# PROBLEM TO WORK ON
Draw out every line with the word "height" from the listing below.

# RECORDS FOR PROCESSING

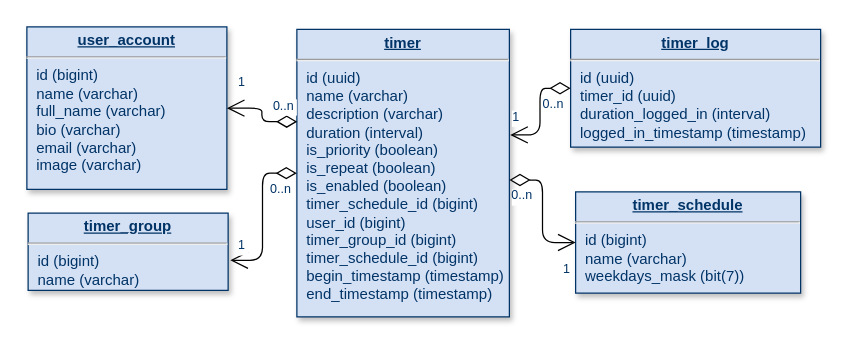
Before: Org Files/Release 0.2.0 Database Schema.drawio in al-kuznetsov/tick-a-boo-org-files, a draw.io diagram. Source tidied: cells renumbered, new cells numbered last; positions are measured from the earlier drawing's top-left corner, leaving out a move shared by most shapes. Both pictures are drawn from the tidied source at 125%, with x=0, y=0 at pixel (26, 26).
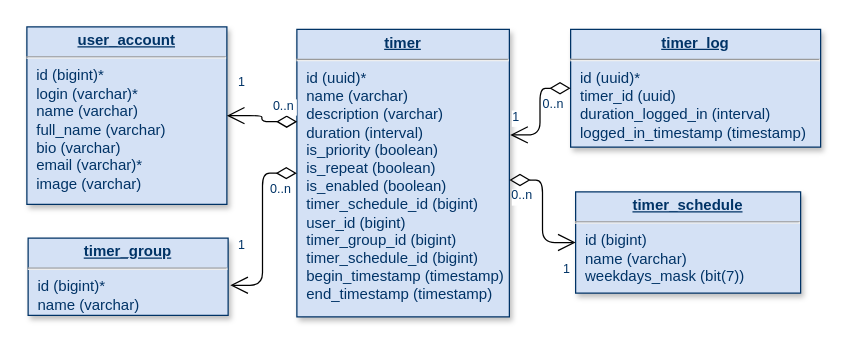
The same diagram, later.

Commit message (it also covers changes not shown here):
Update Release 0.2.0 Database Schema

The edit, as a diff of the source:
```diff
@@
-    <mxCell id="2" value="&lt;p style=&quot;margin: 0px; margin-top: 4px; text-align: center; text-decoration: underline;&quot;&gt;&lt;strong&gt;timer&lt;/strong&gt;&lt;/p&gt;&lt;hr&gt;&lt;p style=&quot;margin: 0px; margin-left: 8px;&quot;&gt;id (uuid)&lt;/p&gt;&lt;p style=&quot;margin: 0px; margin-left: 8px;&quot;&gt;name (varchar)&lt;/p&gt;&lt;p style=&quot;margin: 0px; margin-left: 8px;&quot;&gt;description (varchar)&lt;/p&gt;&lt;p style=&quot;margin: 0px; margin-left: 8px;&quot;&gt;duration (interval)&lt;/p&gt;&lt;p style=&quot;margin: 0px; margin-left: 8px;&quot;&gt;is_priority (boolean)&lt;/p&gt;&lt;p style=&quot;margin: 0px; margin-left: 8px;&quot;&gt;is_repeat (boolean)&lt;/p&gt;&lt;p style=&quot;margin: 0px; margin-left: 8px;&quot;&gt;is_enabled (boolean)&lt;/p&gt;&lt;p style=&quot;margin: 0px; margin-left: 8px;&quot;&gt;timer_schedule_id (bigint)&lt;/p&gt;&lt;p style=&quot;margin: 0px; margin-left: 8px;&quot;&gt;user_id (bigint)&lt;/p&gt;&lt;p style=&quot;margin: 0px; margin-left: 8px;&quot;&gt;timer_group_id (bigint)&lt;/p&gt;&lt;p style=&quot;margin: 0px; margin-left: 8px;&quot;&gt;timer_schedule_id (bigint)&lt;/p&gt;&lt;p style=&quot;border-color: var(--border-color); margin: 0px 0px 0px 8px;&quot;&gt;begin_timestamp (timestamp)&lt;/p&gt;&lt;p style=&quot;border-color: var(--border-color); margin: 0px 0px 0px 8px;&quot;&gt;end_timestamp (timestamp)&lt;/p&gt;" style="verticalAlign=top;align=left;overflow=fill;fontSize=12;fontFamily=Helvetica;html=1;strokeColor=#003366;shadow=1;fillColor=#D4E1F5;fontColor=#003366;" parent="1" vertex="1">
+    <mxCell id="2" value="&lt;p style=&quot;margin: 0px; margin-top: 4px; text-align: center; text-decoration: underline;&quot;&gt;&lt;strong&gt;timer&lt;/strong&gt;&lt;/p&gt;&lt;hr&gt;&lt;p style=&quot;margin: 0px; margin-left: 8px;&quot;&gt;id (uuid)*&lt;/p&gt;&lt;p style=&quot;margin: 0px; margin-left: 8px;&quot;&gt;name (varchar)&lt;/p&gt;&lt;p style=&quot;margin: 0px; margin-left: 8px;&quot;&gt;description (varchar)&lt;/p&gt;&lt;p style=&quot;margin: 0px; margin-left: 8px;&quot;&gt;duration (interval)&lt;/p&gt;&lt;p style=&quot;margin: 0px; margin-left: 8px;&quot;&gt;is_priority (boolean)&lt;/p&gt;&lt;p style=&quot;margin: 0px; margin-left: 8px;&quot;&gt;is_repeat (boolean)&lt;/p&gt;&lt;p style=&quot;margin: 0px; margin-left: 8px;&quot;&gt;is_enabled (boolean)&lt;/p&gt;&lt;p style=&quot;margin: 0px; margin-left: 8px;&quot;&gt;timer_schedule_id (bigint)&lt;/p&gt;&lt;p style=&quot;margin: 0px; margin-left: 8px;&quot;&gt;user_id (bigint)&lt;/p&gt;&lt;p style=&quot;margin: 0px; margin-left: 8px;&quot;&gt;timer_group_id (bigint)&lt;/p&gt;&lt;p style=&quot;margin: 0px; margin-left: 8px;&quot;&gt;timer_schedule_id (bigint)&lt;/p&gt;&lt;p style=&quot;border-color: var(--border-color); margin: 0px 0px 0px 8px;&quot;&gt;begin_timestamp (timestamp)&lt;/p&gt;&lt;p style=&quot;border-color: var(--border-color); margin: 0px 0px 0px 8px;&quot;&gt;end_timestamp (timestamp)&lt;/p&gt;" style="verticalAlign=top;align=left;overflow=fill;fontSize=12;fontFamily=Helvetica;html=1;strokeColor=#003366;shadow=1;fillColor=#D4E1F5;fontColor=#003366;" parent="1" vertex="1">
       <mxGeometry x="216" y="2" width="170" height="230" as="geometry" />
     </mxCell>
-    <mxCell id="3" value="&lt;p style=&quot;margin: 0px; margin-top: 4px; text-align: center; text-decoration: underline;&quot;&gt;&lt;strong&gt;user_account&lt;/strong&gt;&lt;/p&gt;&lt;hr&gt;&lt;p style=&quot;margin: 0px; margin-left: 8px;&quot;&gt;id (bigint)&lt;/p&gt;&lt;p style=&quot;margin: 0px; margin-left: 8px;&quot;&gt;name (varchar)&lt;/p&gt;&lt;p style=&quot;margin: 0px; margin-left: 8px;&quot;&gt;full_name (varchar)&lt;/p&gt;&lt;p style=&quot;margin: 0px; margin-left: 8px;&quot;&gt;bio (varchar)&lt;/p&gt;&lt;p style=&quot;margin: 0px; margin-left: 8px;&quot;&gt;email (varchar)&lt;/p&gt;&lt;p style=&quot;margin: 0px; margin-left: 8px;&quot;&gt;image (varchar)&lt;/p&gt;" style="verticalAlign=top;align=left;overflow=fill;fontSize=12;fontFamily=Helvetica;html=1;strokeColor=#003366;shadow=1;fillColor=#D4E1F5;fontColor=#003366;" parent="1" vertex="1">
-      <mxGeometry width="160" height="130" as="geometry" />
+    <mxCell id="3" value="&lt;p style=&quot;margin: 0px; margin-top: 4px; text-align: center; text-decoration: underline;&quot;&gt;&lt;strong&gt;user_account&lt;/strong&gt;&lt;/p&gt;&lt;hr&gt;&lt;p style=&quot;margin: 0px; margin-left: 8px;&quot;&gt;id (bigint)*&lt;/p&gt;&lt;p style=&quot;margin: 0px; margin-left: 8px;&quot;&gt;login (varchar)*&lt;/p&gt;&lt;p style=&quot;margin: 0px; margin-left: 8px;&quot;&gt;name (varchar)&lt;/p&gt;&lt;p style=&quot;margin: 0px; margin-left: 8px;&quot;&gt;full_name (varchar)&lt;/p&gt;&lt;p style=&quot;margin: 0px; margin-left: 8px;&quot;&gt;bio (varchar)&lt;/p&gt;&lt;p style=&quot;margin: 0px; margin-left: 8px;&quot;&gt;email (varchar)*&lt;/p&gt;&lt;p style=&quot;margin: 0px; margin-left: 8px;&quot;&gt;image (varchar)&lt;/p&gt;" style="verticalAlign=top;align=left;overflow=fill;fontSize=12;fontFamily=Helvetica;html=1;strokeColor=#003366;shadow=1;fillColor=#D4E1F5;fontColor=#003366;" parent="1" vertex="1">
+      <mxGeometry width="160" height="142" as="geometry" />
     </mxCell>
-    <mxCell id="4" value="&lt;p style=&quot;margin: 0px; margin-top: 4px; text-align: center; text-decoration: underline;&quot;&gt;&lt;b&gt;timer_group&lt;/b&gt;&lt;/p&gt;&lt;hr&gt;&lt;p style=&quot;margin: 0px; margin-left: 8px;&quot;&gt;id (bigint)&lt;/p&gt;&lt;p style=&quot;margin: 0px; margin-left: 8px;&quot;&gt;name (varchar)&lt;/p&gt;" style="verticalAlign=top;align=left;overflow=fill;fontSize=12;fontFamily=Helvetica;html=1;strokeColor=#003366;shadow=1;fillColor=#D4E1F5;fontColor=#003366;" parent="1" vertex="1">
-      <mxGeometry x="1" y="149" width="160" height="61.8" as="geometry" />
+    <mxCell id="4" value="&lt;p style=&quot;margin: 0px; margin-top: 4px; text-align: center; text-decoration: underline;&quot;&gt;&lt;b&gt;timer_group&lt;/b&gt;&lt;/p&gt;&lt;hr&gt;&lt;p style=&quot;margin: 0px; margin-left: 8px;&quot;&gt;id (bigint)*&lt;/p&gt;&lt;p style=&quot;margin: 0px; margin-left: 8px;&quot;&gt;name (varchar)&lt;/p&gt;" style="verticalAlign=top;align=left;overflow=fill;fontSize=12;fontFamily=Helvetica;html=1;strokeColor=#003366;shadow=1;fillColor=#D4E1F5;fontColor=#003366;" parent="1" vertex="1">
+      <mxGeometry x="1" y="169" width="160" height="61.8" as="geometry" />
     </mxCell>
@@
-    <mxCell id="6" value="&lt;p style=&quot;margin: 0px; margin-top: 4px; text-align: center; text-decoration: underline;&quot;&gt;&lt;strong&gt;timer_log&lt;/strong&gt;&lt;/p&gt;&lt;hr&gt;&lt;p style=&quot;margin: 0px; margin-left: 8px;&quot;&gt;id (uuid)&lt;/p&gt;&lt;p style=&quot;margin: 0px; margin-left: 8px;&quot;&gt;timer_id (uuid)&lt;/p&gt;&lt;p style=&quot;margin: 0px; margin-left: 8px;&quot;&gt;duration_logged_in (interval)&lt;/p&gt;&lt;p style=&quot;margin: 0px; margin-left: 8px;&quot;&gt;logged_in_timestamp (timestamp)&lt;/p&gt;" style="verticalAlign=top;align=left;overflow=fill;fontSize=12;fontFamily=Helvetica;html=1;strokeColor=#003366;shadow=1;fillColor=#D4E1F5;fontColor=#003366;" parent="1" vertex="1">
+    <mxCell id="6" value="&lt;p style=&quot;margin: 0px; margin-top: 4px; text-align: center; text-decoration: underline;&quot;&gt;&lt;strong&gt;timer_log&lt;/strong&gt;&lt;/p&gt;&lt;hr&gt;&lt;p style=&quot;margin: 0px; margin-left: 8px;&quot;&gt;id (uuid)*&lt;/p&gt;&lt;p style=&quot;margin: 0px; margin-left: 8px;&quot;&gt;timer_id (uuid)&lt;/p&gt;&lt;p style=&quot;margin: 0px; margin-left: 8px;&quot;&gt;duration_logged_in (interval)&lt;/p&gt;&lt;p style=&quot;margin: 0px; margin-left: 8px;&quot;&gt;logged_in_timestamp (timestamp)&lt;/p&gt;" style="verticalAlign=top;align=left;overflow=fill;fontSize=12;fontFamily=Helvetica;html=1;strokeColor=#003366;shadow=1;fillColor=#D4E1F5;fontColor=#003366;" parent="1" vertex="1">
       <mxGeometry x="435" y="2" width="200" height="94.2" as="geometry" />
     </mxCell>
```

# REPLY TO THE EXERCISE
       <mxGeometry x="216" y="2" width="170" height="230" as="geometry" />
-      <mxGeometry width="160" height="130" as="geometry" />
+      <mxGeometry width="160" height="142" as="geometry" />
-      <mxGeometry x="1" y="149" width="160" height="61.8" as="geometry" />
+      <mxGeometry x="1" y="169" width="160" height="61.8" as="geometry" />
       <mxGeometry x="435" y="2" width="200" height="94.2" as="geometry" />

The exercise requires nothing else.